Tripping through southern California’s 19th century wine past
I have been having a great time touring around talking about Tangled Vines: Greed, Murder, Obsession and an Arsonist on the Vineyards of California. I am in Los Angeles as I write this, taking a breather after talking at The Homestead Museum in the City of Industry, the Galleano Winery in Mira Loma in Riverside County, the Huntington Library in San Marino, and the Hillcrest Country Club in Los Angeles. In between I had a newspaper and radio interview! I am not complaining – far from it – but tired since all those events were crammed into three days.
I also got a chance to stop by the Homestead Museum which has the adobe home built by William Workman in 1842. Workman and his partner John Rowland led the first wagon train of Americans to LA in 1842. Workman became very successful and was granted the 42,000-acre Rancho La Puente. In 1868, he went into the banking business with my great great grandfather Isaias Hellman and his son-in-law FPF Temple. The partnership didn’t last long and Workman and Temple formed their own bank. When a crash came in 1875, Temple borrowed funds to prop up the bank from EJ “Lucky” Baldwin. When they couldn’t repay the loan, the rancho was auctioned off for sale and Baldwin bought it. When Workman heard the news, he committed suicide in his living room. Workman also grew grapes on the property, which is why I spoke about Tangled Vines.
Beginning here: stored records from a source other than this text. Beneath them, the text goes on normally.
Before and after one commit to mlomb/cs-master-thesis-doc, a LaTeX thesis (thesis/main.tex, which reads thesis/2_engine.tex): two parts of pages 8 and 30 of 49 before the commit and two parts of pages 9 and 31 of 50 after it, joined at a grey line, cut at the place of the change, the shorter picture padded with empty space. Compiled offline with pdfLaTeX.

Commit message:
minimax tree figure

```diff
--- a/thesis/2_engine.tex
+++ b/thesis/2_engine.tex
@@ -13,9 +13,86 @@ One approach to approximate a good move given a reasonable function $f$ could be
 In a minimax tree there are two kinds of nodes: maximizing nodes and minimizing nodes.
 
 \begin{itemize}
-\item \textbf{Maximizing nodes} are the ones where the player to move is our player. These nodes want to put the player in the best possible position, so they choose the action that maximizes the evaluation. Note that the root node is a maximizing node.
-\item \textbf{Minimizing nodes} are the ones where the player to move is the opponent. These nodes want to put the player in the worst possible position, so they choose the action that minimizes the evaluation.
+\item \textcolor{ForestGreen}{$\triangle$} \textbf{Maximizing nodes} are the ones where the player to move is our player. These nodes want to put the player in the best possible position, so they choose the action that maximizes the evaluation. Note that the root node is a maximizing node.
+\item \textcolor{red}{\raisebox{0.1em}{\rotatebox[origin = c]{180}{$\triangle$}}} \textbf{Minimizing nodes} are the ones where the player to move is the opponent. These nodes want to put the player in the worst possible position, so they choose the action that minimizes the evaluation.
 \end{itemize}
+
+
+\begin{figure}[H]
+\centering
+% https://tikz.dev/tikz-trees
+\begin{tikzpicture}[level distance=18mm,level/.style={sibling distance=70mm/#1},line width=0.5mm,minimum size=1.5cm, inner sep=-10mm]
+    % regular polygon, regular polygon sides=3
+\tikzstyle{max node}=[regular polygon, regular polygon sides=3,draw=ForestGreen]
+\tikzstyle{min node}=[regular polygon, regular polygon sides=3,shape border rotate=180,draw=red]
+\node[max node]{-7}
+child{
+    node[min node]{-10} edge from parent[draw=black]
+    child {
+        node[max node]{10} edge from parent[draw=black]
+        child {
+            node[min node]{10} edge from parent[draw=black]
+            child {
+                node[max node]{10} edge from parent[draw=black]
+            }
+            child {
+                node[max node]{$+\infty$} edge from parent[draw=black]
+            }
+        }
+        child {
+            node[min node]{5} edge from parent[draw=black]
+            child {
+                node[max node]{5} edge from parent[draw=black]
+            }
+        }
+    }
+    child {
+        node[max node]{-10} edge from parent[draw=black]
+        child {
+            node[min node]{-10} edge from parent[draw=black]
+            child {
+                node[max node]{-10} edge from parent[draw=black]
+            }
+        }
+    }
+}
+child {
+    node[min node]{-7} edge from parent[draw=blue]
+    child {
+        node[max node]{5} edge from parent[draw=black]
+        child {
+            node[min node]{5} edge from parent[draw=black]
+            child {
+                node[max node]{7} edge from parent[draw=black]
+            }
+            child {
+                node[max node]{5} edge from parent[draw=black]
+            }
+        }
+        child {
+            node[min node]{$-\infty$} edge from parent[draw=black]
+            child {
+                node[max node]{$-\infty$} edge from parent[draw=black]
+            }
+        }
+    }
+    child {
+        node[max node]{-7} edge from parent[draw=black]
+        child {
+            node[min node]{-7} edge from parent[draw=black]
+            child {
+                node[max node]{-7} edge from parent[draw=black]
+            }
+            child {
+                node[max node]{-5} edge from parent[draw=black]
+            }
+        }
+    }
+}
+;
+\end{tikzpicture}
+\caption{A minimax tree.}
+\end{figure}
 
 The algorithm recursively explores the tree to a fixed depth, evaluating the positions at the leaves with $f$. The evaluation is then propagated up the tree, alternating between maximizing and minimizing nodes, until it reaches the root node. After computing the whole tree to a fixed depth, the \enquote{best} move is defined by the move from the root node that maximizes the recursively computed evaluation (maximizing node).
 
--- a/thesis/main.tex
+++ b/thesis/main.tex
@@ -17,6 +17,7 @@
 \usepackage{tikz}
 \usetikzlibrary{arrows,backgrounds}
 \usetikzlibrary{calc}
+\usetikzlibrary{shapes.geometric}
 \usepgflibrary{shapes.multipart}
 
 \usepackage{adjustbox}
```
I have one more Southern California event: a reading at the wonderful independent bookstore Book Soup at 4 p.m. Saturday Nov. 7.